Perspective, Stephen Mpofu
It is more or less like a pregnant woman out there in a remote rural setting who must wait until the day of delivery to discover if she carried a boy or a girl or twins.
That is just how expectant Africa generally is regarding the incoming United States administration’s policy on the continent. The reason for that obviously worrying blank in many countries no doubt including our own, is that Mr Donald Trump who moves into the White House on January 20 dropped not even so much as a hint on how he would rank Africa in his overall foreign policy, thus leaving everything to speculation.
His anti-immigrant stance might persuade both pessimists and optimists to believe that once he assumes power Mr Trump will make good his obsession with foreigners from Africa in the same way as his dislike of Mexicans has made him want a wall built between his country and Mexico.
That being the case, therefore, the stress that he put on undocumented immigrants in his campaign rhetoric might turn out to be a mere nicety camouflaging his total dislike of foreigners flooding that nation of immigrants for the “opportunities” about which the US touts itself to the rest of the world.

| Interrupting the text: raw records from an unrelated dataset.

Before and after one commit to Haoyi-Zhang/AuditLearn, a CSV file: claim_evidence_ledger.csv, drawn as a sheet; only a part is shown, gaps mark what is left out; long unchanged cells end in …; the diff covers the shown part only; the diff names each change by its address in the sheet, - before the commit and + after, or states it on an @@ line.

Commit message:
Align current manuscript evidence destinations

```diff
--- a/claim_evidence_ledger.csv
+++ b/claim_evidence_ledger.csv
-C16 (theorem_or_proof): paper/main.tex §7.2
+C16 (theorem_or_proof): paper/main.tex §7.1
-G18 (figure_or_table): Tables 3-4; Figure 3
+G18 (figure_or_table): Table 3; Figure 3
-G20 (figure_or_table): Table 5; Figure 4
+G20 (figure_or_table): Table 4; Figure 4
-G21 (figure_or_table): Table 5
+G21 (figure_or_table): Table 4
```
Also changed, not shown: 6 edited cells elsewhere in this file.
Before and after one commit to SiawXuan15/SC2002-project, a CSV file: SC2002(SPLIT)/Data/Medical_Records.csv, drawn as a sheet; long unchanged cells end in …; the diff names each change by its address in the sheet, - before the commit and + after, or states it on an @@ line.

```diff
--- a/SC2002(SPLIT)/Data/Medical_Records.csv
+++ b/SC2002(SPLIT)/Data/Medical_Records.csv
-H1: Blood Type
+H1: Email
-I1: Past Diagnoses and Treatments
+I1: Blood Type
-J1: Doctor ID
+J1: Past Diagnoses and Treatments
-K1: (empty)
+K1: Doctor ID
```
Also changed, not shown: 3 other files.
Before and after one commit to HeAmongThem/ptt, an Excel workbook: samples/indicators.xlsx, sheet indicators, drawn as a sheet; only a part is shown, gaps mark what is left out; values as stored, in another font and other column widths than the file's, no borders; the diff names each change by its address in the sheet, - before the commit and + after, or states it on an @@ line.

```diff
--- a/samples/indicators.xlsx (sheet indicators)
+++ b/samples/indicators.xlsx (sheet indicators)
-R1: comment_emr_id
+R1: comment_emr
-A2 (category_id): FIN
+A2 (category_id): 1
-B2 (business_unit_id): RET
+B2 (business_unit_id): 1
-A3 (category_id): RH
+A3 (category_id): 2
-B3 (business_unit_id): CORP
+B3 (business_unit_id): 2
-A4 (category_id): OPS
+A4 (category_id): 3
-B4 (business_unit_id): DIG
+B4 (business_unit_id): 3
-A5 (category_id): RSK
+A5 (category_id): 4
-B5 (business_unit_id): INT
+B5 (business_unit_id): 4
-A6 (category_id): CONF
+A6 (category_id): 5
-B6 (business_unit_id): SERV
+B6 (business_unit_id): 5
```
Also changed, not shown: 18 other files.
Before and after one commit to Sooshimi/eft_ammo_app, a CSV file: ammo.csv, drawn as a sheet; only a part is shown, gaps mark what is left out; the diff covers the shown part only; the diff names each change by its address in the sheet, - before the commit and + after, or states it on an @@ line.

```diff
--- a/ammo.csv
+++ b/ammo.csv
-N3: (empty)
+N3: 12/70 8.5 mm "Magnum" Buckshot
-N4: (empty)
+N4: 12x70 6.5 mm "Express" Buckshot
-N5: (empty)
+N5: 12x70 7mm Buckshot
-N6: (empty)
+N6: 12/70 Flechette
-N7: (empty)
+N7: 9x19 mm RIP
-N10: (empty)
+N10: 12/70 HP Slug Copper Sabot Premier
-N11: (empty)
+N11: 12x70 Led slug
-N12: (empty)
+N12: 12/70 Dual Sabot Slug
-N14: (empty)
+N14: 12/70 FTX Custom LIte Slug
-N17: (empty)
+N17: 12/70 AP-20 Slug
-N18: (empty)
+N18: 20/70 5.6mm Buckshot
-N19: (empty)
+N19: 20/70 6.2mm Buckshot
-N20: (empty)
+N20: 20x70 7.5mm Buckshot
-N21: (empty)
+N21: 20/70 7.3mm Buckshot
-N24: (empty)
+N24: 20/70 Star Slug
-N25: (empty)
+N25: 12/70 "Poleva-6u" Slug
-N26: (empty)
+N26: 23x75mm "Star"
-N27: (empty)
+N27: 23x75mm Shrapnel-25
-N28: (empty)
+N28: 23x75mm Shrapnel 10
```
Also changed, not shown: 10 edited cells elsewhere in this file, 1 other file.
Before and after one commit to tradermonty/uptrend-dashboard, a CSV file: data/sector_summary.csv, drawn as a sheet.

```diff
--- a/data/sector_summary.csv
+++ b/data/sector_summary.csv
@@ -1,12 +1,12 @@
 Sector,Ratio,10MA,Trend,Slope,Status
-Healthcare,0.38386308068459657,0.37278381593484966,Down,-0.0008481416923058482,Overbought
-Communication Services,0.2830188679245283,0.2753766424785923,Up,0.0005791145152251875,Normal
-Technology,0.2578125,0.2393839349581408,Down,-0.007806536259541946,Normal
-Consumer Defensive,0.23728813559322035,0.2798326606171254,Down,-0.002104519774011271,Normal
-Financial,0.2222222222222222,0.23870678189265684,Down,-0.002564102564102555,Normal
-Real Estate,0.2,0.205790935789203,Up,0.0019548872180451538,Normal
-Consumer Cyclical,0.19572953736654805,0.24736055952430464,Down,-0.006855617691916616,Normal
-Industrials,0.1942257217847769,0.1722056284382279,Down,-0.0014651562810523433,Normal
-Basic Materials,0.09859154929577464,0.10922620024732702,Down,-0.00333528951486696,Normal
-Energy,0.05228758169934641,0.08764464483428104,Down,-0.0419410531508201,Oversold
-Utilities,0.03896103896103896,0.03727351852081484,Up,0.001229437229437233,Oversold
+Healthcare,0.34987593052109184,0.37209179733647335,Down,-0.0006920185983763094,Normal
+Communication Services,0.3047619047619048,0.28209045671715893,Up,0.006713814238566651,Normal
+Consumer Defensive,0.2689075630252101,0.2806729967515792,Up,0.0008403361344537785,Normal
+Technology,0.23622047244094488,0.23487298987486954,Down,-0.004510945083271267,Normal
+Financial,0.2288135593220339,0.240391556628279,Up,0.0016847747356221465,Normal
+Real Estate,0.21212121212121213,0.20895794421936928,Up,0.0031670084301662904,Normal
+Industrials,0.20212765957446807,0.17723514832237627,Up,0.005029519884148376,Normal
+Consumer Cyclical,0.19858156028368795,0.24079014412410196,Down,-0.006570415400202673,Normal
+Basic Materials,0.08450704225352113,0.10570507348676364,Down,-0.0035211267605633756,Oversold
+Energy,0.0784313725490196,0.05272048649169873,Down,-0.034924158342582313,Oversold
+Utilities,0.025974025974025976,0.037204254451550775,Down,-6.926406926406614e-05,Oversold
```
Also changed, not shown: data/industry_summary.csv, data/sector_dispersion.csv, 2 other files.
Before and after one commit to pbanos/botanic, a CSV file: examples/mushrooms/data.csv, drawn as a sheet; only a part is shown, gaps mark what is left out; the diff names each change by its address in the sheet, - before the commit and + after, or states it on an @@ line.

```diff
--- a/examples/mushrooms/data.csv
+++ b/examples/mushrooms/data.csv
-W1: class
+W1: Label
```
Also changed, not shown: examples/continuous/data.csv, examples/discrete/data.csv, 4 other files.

[But what is probably the irony of ironies about Trump’s fixation on immigrants is that his wife, Melania, comes from Slovenia, in Central Europe and unconfirmed reports also say that his mother was of Scottish origin.]
Some American analysts had speculated that, even though Africa did not feature in his campaign trail, Mr Trump’s policy on the African continent would come through appointments he would make in organisations such as USAID, for instance, which benefits many Africans.
Their assumption or beliefs still have to be vindicated, however.
With just less than a fortnight to go before he takes over from Mr Barack Obama, Mr Trump’s perception of Africa remains unclear if not altogether unknown to many on our continent – and this must surely be a cause for both concern and worry for Africa when considering that the US is the world super power after the demise of the Soviet Union notwithstanding, the fact that Russia contests America’s superiority.
Now consider this. If the trumpeting heard from Trump so far is anything to go by, that Western economic elephant appears hell-bent on a bruising trade battle with America’s Eastern economic rival, China.
Trump seems to make nonsense of the “one China” policy recognised by the United Nations and its member states with Taiwan as part of the greater China rather than an independent state.
A telephone call from the ruler of Taiwan in the capital Taipei congratulating Trump on his election victory has caused a political rumpus between Beijing and the incoming American leader who has made it known that a trade war between the two countries is on the cards.
If that fight truly gets underway between the two giant elephants the grass is proverbially bound to suffer.
There are no two ways about it and this suggests that any country perceived by the Trump’s administration as China’s ally, trade wise, must suffer the consequences of that alliance.
China is a big investor in Zimbabwe and elsewhere in Africa and, as such, Zimbabwe — and probably other African countries doing business with Beijing — might be lumped up with China as enemies and that way bear the brunt of the fight of the elephants as the grass.
Our leaders have made pronouncements to the effect that the Zimbabwean government wants to work with president Trump’s administration.
However, no public response has been heard from the president-elect.
Any positive response from Washington DC should manifest itself through a revocation of the Zimbabwe Democracy and Economic Recovery Act passed by the American congress on March 8, 2001, to impose economic sanctions on this country as retaliation for the Zanu PF government’s land reform programme.
Zidera was ostensibly intended to effect regime change and with that reverse the reform programme under which the government repossessed land previously seized by white settlers, for relocation to Zimbabweans who waged a protracted armed struggle with losses of precious lives in the process, to get back land seized from them during colonisation.
Subsequent American administrations have responded with deaf ears to impassioned calls made by Zimbabweans and other countries and progressive organisations for the sanctions to be lifted.
In spite of the continuing illegal, Western economic and financial embargo, this country has soldiered on even with our economy badly savaged, as it is, with the blueprint, Zimbabwe Agenda for Sustainable Socio- and Economic Transformation, making headway regardless.
Command Agriculture recently introduced by the Government for farmers to grow various crops under irrigation with State-provided inputs should be regarded as an important chapter to the blueprint — something that must tell our sworn enemies that whether the weather be bad, whether the weather be good Zimbabweans are prepared to weather the weather and take their country to a higher social and economic level.
The message to both our foes and allies is that the general elections next year should prove a death knell for individuals and political organisations that have and continue to sup with the enemy to try to remove the incumbent government and with that kill all programmes meant to take our country to a brave new future.
Obviously, success in this country’s endeavours will require single hearted devotion, patriotism and a love of the motherland.